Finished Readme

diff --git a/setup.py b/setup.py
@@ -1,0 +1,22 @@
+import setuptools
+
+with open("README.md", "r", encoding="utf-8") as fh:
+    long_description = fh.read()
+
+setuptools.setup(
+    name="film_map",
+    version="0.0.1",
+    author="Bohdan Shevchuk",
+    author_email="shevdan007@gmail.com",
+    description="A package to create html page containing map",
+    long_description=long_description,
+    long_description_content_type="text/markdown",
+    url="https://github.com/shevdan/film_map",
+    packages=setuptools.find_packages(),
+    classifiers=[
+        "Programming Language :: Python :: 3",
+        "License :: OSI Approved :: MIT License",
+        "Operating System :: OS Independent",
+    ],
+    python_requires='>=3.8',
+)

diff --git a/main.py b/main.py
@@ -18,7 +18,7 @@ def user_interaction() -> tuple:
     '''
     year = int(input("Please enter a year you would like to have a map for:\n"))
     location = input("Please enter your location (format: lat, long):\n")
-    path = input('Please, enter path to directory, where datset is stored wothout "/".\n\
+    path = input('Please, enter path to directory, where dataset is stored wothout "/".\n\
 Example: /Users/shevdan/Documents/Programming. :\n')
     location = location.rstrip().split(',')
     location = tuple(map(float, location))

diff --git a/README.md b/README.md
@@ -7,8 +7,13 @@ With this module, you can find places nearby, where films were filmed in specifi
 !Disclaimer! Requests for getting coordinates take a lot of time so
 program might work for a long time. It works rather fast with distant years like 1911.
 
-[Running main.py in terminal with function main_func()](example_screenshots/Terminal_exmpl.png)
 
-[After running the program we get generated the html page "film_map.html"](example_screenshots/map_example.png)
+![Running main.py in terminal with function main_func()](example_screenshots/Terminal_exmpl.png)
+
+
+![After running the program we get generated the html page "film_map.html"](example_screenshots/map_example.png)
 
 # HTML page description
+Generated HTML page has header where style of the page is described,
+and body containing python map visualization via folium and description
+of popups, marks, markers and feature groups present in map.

==

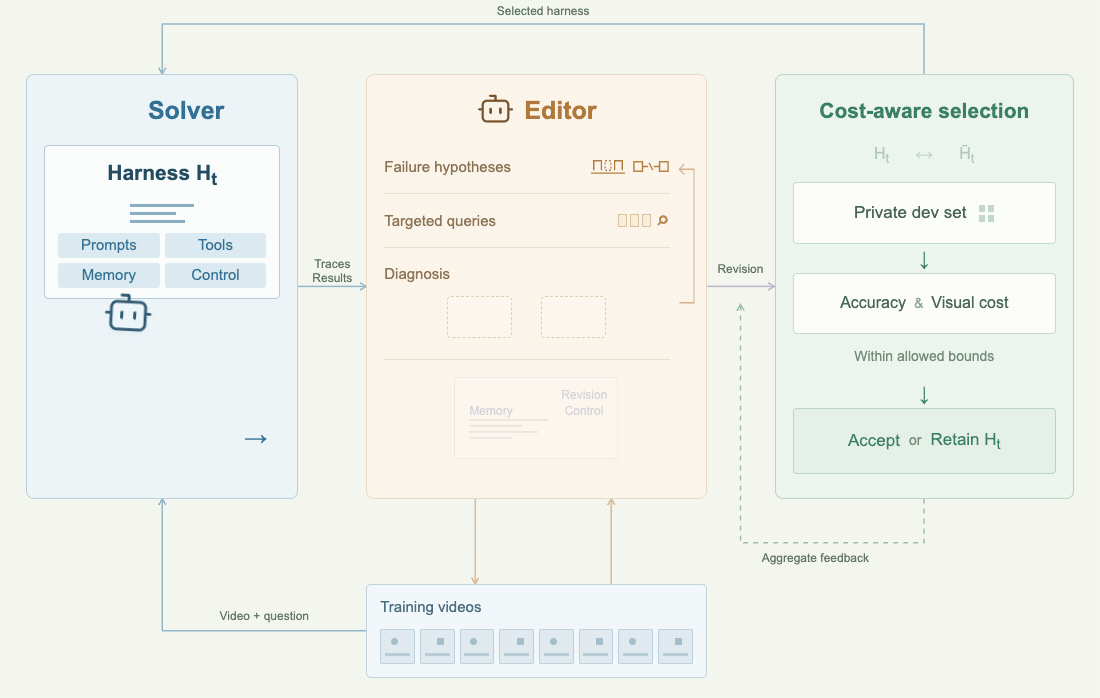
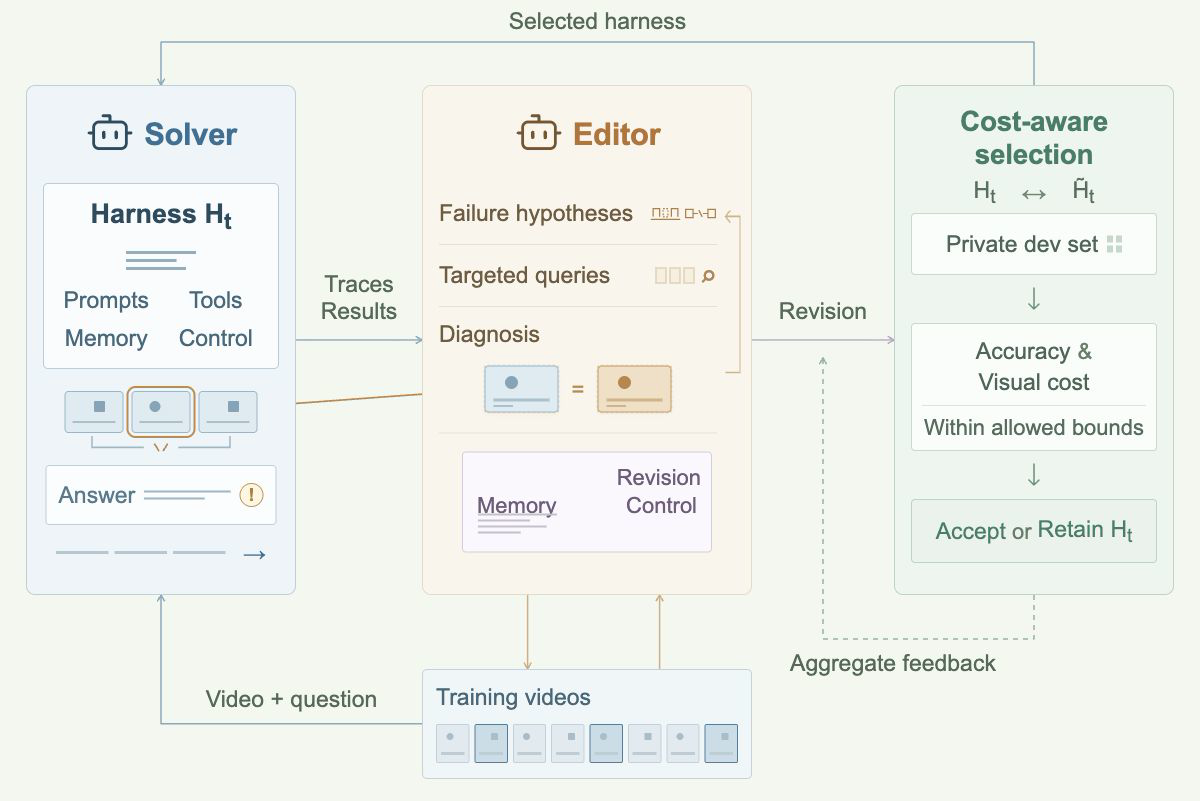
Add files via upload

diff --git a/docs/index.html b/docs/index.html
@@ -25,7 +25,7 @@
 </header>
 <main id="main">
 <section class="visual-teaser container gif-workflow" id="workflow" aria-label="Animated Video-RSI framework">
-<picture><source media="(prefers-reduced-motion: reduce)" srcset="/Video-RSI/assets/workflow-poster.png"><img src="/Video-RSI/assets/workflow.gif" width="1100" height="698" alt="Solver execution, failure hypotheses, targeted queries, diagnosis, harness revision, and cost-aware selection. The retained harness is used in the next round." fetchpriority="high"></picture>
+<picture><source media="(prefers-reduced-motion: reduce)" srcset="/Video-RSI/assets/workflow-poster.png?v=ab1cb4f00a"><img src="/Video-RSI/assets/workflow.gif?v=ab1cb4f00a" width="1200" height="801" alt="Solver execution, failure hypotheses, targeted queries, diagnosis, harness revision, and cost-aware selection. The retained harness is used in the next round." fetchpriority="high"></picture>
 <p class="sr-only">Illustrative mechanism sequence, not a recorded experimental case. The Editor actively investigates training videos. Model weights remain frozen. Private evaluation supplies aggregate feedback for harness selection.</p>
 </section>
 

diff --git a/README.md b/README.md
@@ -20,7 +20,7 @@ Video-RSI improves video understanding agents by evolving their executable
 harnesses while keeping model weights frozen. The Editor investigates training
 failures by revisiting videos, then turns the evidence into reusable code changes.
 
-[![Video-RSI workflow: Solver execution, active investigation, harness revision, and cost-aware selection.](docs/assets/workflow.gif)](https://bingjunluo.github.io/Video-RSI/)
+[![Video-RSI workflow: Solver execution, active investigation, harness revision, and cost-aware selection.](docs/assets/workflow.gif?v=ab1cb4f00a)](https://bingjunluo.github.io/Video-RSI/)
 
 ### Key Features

__Assigned task__:
Out of the entries above, write out only the lines between the line holding "long_description = fh.read()" and the line holding "folium and description", inclusive, each exactly as given.

__The completed task__:
+    long_description = fh.read()
+
+setuptools.setup(
+    name="film_map",
+    version="0.0.1",
+    author="Bohdan Shevchuk",
+    author_email="shevdan007@gmail.com",
+    description="A package to create html page containing map",
+    long_description=long_description,
+    long_description_content_type="text/markdown",
+    url="https://github.com/shevdan/film_map",
+    packages=setuptools.find_packages(),
+    classifiers=[
+        "Programming Language :: Python :: 3",
+        "License :: OSI Approved :: MIT License",
+        "Operating System :: OS Independent",
+    ],
+    python_requires='>=3.8',
+)

diff --git a/main.py b/main.py
@@ -18,7 +18,7 @@ def user_interaction() -> tuple:
     '''
     year = int(input("Please enter a year you would like to have a map for:\n"))
     location = input("Please enter your location (format: lat, long):\n")
-    path = input('Please, enter path to directory, where datset is stored wothout "/".\n\
+    path = input('Please, enter path to directory, where dataset is stored wothout "/".\n\
 Example: /Users/shevdan/Documents/Programming. :\n')
     location = location.rstrip().split(',')
     location = tuple(map(float, location))

diff --git a/README.md b/README.md
@@ -7,8 +7,13 @@ With this module, you can find places nearby, where films were filmed in specifi
 !Disclaimer! Requests for getting coordinates take a lot of time so
 program might work for a long time. It works rather fast with distant years like 1911.
 
-[Running main.py in terminal with function main_func()](example_screenshots/Terminal_exmpl.png)
 
-[After running the program we get generated the html page "film_map.html"](example_screenshots/map_example.png)
+![Running main.py in terminal with function main_func()](example_screenshots/Terminal_exmpl.png)
+
+
+![After running the program we get generated the html page "film_map.html"](example_screenshots/map_example.png)
 
 # HTML page description
+Generated HTML page has header where style of the page is described,
+and body containing python map visualization via folium and description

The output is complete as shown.